Research underway in a UH Cullen College of Engineering laboratory to make “heavy water” less expensively could soon make nuclear energy safer, eliminating real-life disasters like those that have occurred at the Fukushima and Chernobyl nuclear power plants.
It may seem impossible, but Stanko Brankovic, associate professor of electrical and computer engineering, Lars Grabow, assistant professor of chemical and biomolecular engineering and Ognjen Miljanic, associate professor of chemistry, have received a $400,000 grant from the National Science Foundation to make the impossible come true.
Their mission is to find a way to make heavy water, the coolant used in wet nuclear reactors, as accessible as, well, water.
Reactor safety: wet vs. dry
When it comes to nuclear energy and safety, it all boils down to the type of nuclear reactor that’s powering the plant. In the cases of Fukushima, Chernobyl and 66 percent of all nuclear reactors in the world, the reactors are classified as light water, or dry reactors. They use weapons-grade enriched uranium or plutonium as fuel, and their primary coolant is water. They are hard to control and can go supercritical, which means the nuclear chain reaction cannot be stopped and the reactor core can melt down.
On the other hand, no nuclear spills or emissions involving heavy water reactors, also known as wet reactors, have ever occurred. Heavy water nuclear reactors use either mildly-enriched uranium, which contains about 4 percent of the radioactive isotope, or natural uranium, which only has about 0.7 percent.
“The nuclear fuel used in a wet reactor cannot be used for a nuclear bomb, so proliferation of this technology to the world is a safe way of securing affordable energy for everybody,” said Brankovic. “Wet reactors cannot go supercritical, and their operation and control involves less risk for nuclear pollutant emission.”
The heavy water used as coolant in wet reactors is made with a heavy isotope of hydrogen; this kind of water is literally heavier than the H20 that runs out of our water faucets.
For every 10,000 molecules of regular water, only one molecule will actually contain an element known as deuterium which, with oxygen, makes a D2O, or deuterium oxide. This is the heavy isotype of hydrogen, or the heavy water so in demand.
With something as rare as D2O, the cost to separate it far surpasses the cost of enriching the nuclear fuel or making plutonium.
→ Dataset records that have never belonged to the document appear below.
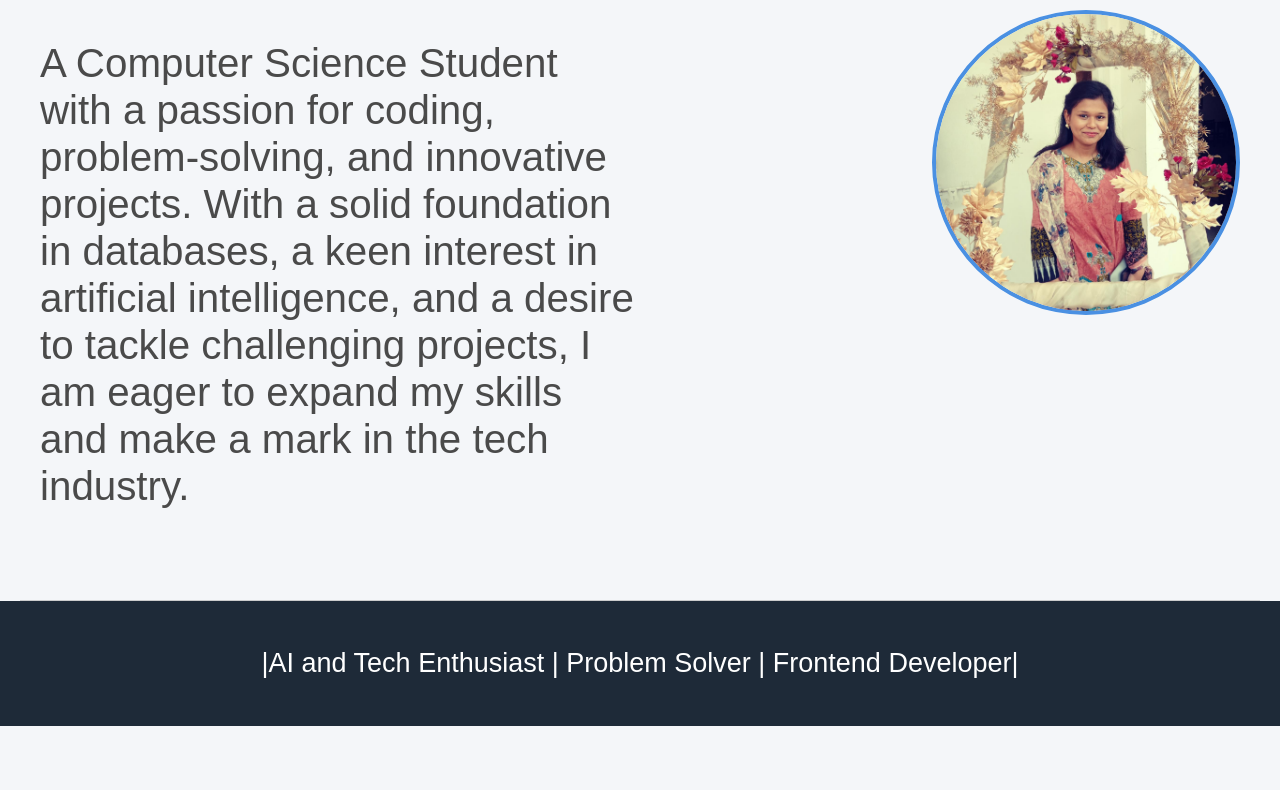
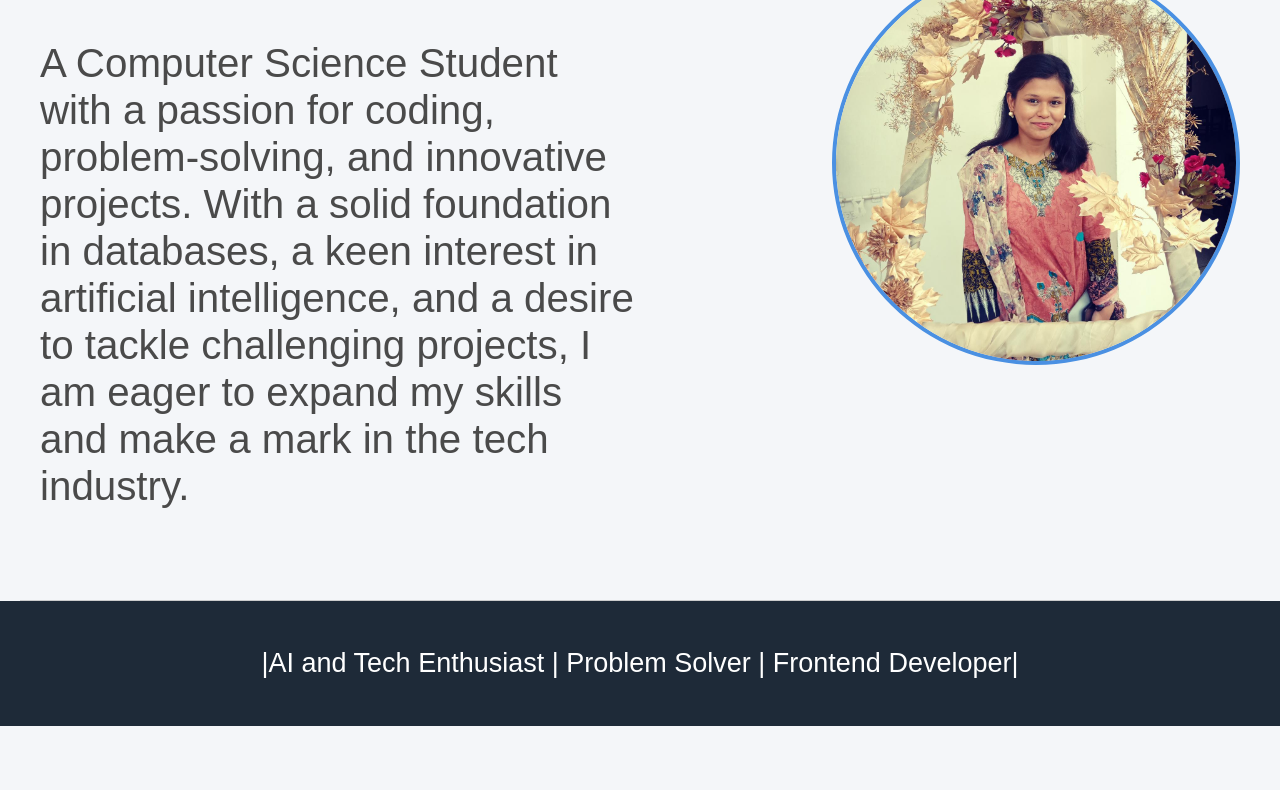
Before and after one commit to MahrukhBashir03/Portfolio-Website, a plain HTML site: page index.html in a window 1280 px wide. Shown: the part 269-1059 px from the top of the page. Drawn offline with Linux system fonts and the light colour scheme.

Commit message:
Update style.css

```diff
--- a/style.css
+++ b/style.css
@@ -95,13 +95,13 @@ nav a:hover {
     font-size: 1.3em;
 }
 
-.hero img {
-    width: 150px;
-    height: 150px;
+.hero-img img {
     border-radius: 50%;
-    box-shadow: 0 4px 8px rgba(0, 0, 0, 0.2);
+    max-width: 400px;
+    height: auto;
     border: 4px solid #4A90E2;
 }
+
 
 .hero h1 {
     font-size: 3rem;
```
That’s why the wet reactors are less popular, even though they are much safer.
“Therefore, making the heavy water more affordable will make safe nuclear energy more affordable and more widespread across the United States and world,” said Brankovic.”
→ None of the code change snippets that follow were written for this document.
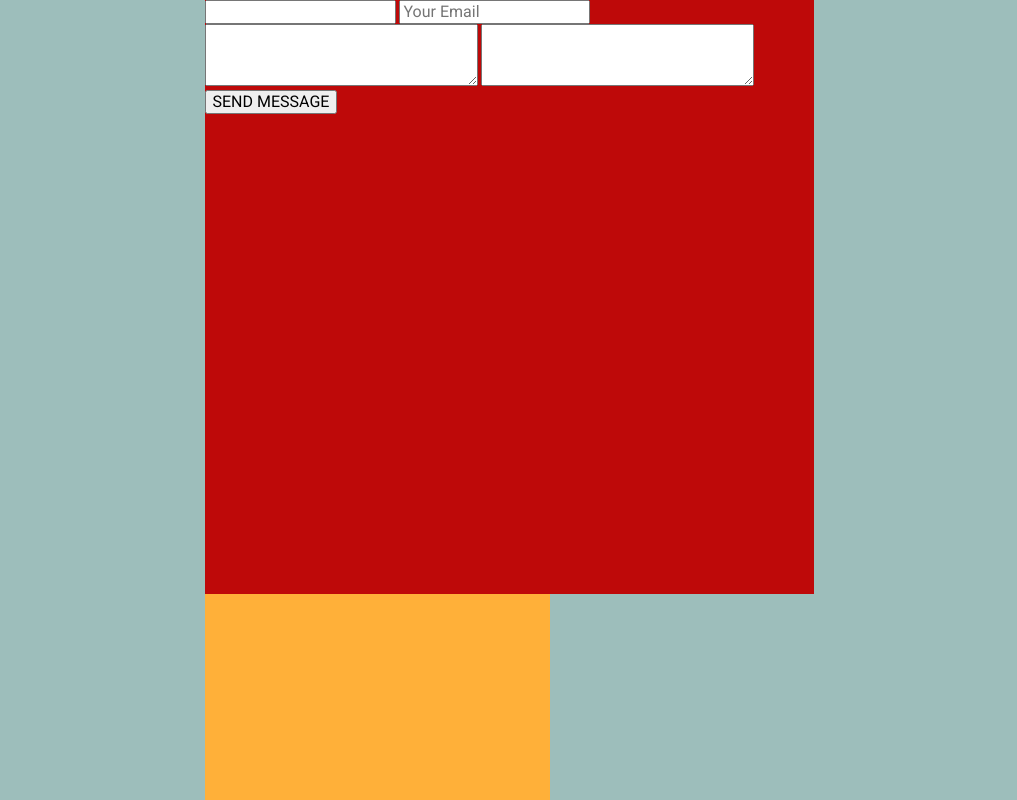
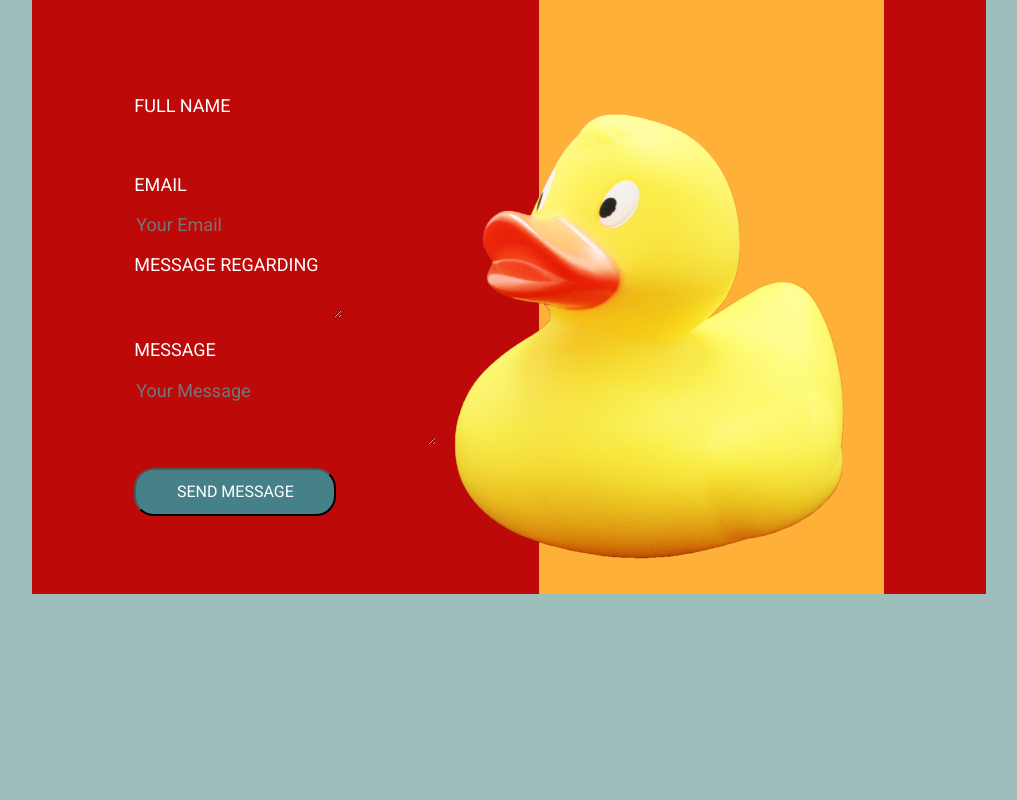
Before and after one commit to Mariam-Khaz/Duck-Card, a plain HTML site: page index.html in a window 1280 px wide. Shown: the top 800 px of the page, without its empty margins (131-1148 px from the left). Drawn offline with Linux system fonts and the light colour scheme; a web font is replaced by a local one.

Commit message:
almost done duckcard

```diff
--- a/index.html
+++ b/index.html
@@ -8,22 +8,31 @@
   <link rel="preconnect" href="https://fonts.googleapis.com">
   <link rel="preconnect" href="https://fonts.gstatic.com" crossorigin>
   <link href="https://fonts.googleapis.com/css2?family=Open+Sans:ital,wght@0,300..800;1,300..800&family=Poppins:ital,wght@0,100;0,200;0,300;0,400;0,500;0,600;0,700;0,800;0,900;1,100;1,200;1,300;1,400;1,500;1,600;1,700;1,800;1,900&family=Roboto:ital,wght@0,100;0,300;0,400;0,500;0,700;0,900;1,100;1,300;1,400;1,500;1,700;1,900&family=Sevillana&display=swap" rel="stylesheet">
-  <title>Duck-Card</title>
+<title>Duck-Card</title>
 </head>
 <body>
-  <form action="">
-    <section class="red">
-      <input type="FULL NAME">
-      <input type="email" placeholder="Your Email">
-      <textarea name="MESSAGE REGARDING" id="regarding" cols="30" rows="3"></textarea>
-      <textarea name="MESSAGE" id="message" cols="30" rows="3"></textarea>
-      <button type="submit">SEND MESSAGE</button>
-    </section>
-    <section class="yellow">
-      <!-- <img src="images/duck.png" alt="Duck-Card"> -->
-    </section>
+  <form action="Duck-Card">
+  <div class="main-card">
+
+    <div class="red-card">
+      <div class="subject-card">
+        <p>FULL NAME</p>
+        <input type="FULL NAME" id="fname" name="fname"><br>
+        <p>EMAIL</p>
+        <input type="email" placeholder="Your Email"><br>
+        <p>MESSAGE REGARDING</p>
+        <textarea name="MESSAGE REGARDING" id="regarding" cols="20" rows="1"></textarea><br>
+        <p>MESSAGE</p>
+        <textarea type="MESSAGE" placeholder="Your Message" cols="30" rows="3"></textarea><br><br>
+        <button type="submit">SEND MESSAGE</button><br>
+        <div class="duckpic">
+          <img src="images/duck.png">
+        </div>
+      </div>
+      <div class="yellow-box"></div>
+    </div>
+
+  </div>
   </form>
-
-
 </body>
 </html>
--- a/styles/styles.css
+++ b/styles/styles.css
@@ -1,29 +1,55 @@
 body {
   background-color: #9DBEBB;
-  display: flex;
-  align-items: center;
-flex-direction: column;
 }
 
-.red {
-  background-color: #BE0909;
-  max-width: 609px;
-  width: 100%;
-  min-height: 594px;
-  font-family: 'roboto', sans-serif;
-   flex-direction: column;
+.main-card {
+  display: flex;
   justify-content: center;
+  align-items: center;
 }
 
-.yellow {
-  background-color: #FFB039;
+.red-card {
+  max-width: 954px;
+  height: 594px;
+  width: 100%;
+  background-color: #BE0909;
+  color: #FEFFFF;
+  display: flex;
+  justify-content: space-evenly;
+  align-items: center;
+  font-family: 'roboto', sans-serif;
+  position: relative;
+}
+
+/* .subject-card {
+
+} */
+
+p, textarea, input {
+  background-color: #BE0909;
+  color: #FEFFFF;
+  border: none;
+  font-size: 18px;
+}
+
+.yellow-box {
   max-width: 345px;
   width: 100%;
-  min-height: 594px;
-  /* flex-wrap: wrap;  */
+  height: 594px;
+  background-color: #FFB039;
 }
-/*
-input {
 
+button {
+  background-color: #468189;
+  color: #FEFFFF;
+  width: 202px;
+  height: 48px;
+  border-radius: 20px;
+}
 
-} */
+.duckpic {
+  position: absolute;
+  align-items: center;
+  top: 5%;
+  left: 30%;
+}
```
Breaking up is hard to do
In life and with water molecules, separation doesn’t come cheaply. “But if we can have a catalyst that is more efficient in separating D2O from regular water, we’re saving energy, which means the price of the heavy water will go down and wet reactors will be more financially beneficial,” said Brankovic.
Brankovic is no stranger to the catalyst design business. In 2001, he was highly cited for his work on creating a catalyst for fuel cells, the kind that ultimately brought us the electric car.
The catalysts Brankovic, Grabow and Miljanic are making are special strained platinum and palladium monolayers that will increase the strength of the adsorbed hydrogen bond, leading to better isotope separation efficiency.
Nuclear safety and world peace?
“Safe nuclear energy is one of the solutions to many of the world’s problems,” said Brankovic. He talks about a world where more wet nuclear reactors are online using the heavy water that he will create so inexpensively. Those reactors will also be using natural uranium.
“The whole problem now is that you don’t know if anyone is enriching uranium for their reactors to produce electricity or because they want to make nuclear bombs,” said Brankovic. “How do you police this?”
He thinks there is one certain way. By using heavy water reactors and providing methods to collect enough heavy water affordably. When heavy water is plentiful, dry reactors will no longer be needed and neither will the enriched uranium or plutonium used to make nuclear bombs.
“Ideally we can make the world a safer place,” said Brankovic. That global safety may one day be traced back through Brankovic and team to the UH Grants to Enhance and Advance Research (GEAR) program, which provided funding as they were preparing grant proposals.
“This allowed my colleagues and me to create a competitive proposal that will lead to breakthrough research,” said Brankovic.